From the first line to the last, repeat the records exactly and skip the pictures.
______
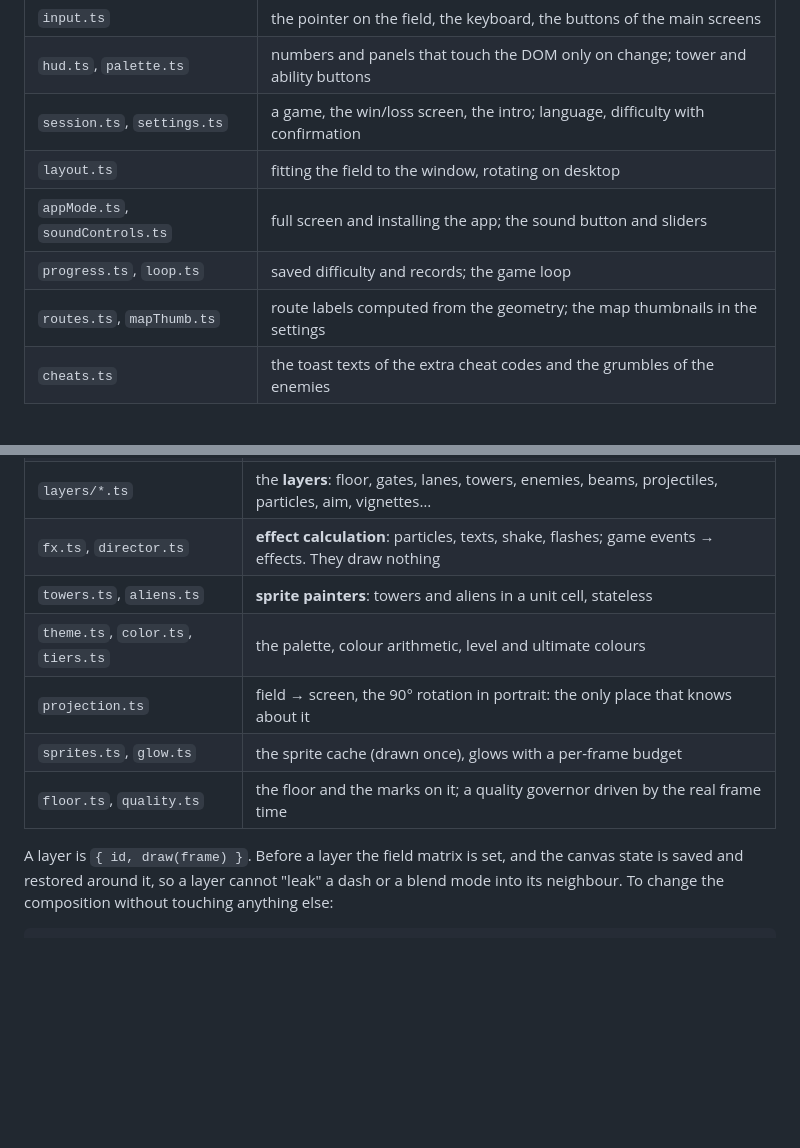
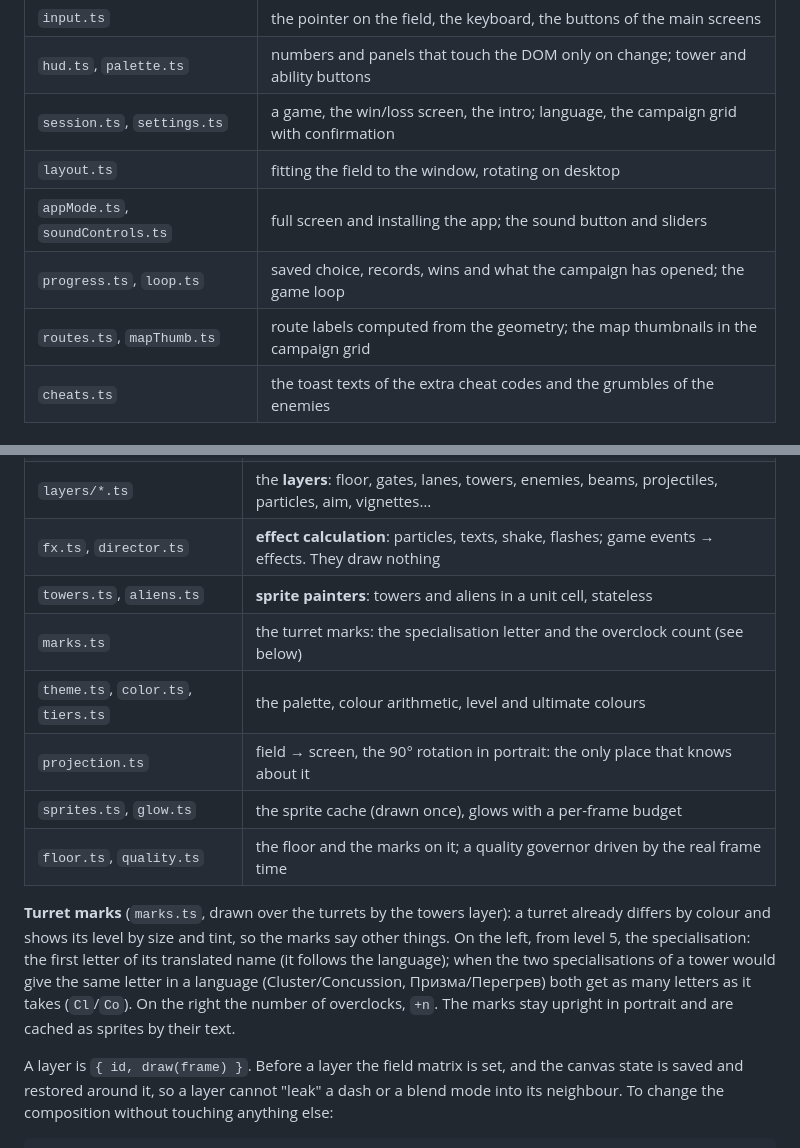
Before and after one commit to kovdmm/xeno, a Markdown page: README.md, 2 parts joined by grey strips. Drawn GitHub-style; blank space fills up the shorter version.

```diff
--- a/README.md
+++ b/README.md
@@ -181,11 +207,11 @@ touch the DOM.
 | `commands.ts`                    | build, upgrade, sell, use an ability, call a wave; error messages and sounds           |
 | `input.ts`                       | the pointer on the field, the keyboard, the buttons of the main screens                |
 | `hud.ts`, `palette.ts`           | numbers and panels that touch the DOM only on change; tower and ability buttons        |
-| `session.ts`, `settings.ts`      | a game, the win/loss screen, the intro; language, difficulty with confirmation         |
+| `session.ts`, `settings.ts`      | a game, the win/loss screen, the intro; language, the campaign grid with confirmation  |
 | `layout.ts`                      | fitting the field to the window, rotating on desktop                                   |
 | `appMode.ts`, `soundControls.ts` | full screen and installing the app; the sound button and sliders                       |
-| `progress.ts`, `loop.ts`         | saved difficulty and records; the game loop                                            |
-| `routes.ts`, `mapThumb.ts`       | route labels computed from the geometry; the map thumbnails in the settings            |
+| `progress.ts`, `loop.ts`         | saved choice, records, wins and what the campaign has opened; the game loop            |
+| `routes.ts`, `mapThumb.ts`       | route labels computed from the geometry; the map thumbnails in the campaign grid       |
 | `cheats.ts`                      | the toast texts of the extra cheat codes and the grumbles of the enemies               |
 
 #### Cheat codes
@@ -219,10 +245,17 @@ layers that can be changed one by one.
 | `layers/*.ts`                      | the **layers**: floor, gates, lanes, towers, enemies, beams, projectiles, particles, aim, vignettes… |
 | `fx.ts`, `director.ts`             | **effect calculation**: particles, texts, shake, flashes; game events → effects. They draw nothing   |
 | `towers.ts`, `aliens.ts`           | **sprite painters**: towers and aliens in a unit cell, stateless                                     |
+| `marks.ts`                         | the turret marks: the specialisation letter and the overclock count (see below)                      |
 | `theme.ts`, `color.ts`, `tiers.ts` | the palette, colour arithmetic, level and ultimate colours                                           |
 | `projection.ts`                    | field → screen, the 90° rotation in portrait: the only place that knows about it                     |
 | `sprites.ts`, `glow.ts`            | the sprite cache (drawn once), glows with a per-frame budget                                         |
 | `floor.ts`, `quality.ts`           | the floor and the marks on it; a quality governor driven by the real frame time                      |
+
+**Turret marks** (`marks.ts`, drawn over the turrets by the towers layer): a turret already differs by colour and shows
+its level by size and tint, so the marks say other things. On the left, from level 5, the specialisation: the first
+letter of its translated name (it follows the language); when the two specialisations of a tower would give the same
+letter in a language (Cluster/Concussion, Призма/Перегрев) both get as many letters as it takes (`Cl`/`Co`). On the
+right the number of overclocks, `+n`. The marks stay upright in portrait and are cached as sprites by their text.
 
 A layer is `{ id, draw(frame) }`. Before a layer the field matrix is set, and the canvas state is saved and restored
 around it, so a layer cannot "leak" a dash or a blend mode into its neighbour. To change the composition without
```
Also changed, not shown: other parts of README.md (+51 -24 lines).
______
PROBLEM SOLUTION —
Before and after one commit to kovdmm/xeno, a Markdown page: README.md, 2 parts joined by grey strips. Drawn GitHub-style; blank space fills up the shorter version.

```diff
--- a/README.md
+++ b/README.md
@@ -181,11 +207,11 @@ touch the DOM.
 | `commands.ts`                    | build, upgrade, sell, use an ability, call a wave; error messages and sounds           |
 | `input.ts`                       | the pointer on the field, the keyboard, the buttons of the main screens                |
 | `hud.ts`, `palette.ts`           | numbers and panels that touch the DOM only on change; tower and ability buttons        |
-| `session.ts`, `settings.ts`      | a game, the win/loss screen, the intro; language, difficulty with confirmation         |
+| `session.ts`, `settings.ts`      | a game, the win/loss screen, the intro; language, the campaign grid with confirmation  |
 | `layout.ts`                      | fitting the field to the window, rotating on desktop                                   |
 | `appMode.ts`, `soundControls.ts` | full screen and installing the app; the sound button and sliders                       |
-| `progress.ts`, `loop.ts`         | saved difficulty and records; the game loop                                            |
-| `routes.ts`, `mapThumb.ts`       | route labels computed from the geometry; the map thumbnails in the settings            |
+| `progress.ts`, `loop.ts`         | saved choice, records, wins and what the campaign has opened; the game loop            |
+| `routes.ts`, `mapThumb.ts`       | route labels computed from the geometry; the map thumbnails in the campaign grid       |
 | `cheats.ts`                      | the toast texts of the extra cheat codes and the grumbles of the enemies               |
 
 #### Cheat codes
@@ -219,10 +245,17 @@ layers that can be changed one by one.
 | `layers/*.ts`                      | the **layers**: floor, gates, lanes, towers, enemies, beams, projectiles, particles, aim, vignettes… |
 | `fx.ts`, `director.ts`             | **effect calculation**: particles, texts, shake, flashes; game events → effects. They draw nothing   |
 | `towers.ts`, `aliens.ts`           | **sprite painters**: towers and aliens in a unit cell, stateless                                     |
+| `marks.ts`                         | the turret marks: the specialisation letter and the overclock count (see below)                      |
 | `theme.ts`, `color.ts`, `tiers.ts` | the palette, colour arithmetic, level and ultimate colours                                           |
 | `projection.ts`                    | field → screen, the 90° rotation in portrait: the only place that knows about it                     |
 | `sprites.ts`, `glow.ts`            | the sprite cache (drawn once), glows with a per-frame budget                                         |
 | `floor.ts`, `quality.ts`           | the floor and the marks on it; a quality governor driven by the real frame time                      |
+
+**Turret marks** (`marks.ts`, drawn over the turrets by the towers layer): a turret already differs by colour and shows
+its level by size and tint, so the marks say other things. On the left, from level 5, the specialisation: the first
+letter of its translated name (it follows the language); when the two specialisations of a tower would give the same
+letter in a language (Cluster/Concussion, Призма/Перегрев) both get as many letters as it takes (`Cl`/`Co`). On the
+right the number of overclocks, `+n`. The marks stay upright in portrait and are cached as sprites by their text.
 
 A layer is `{ id, draw(frame) }`. Before a layer the field matrix is set, and the canvas state is saved and restored
 around it, so a layer cannot "leak" a dash or a blend mode into its neighbour. To change the composition without
```
Also changed, not shown: other parts of README.md (+51 -24 lines).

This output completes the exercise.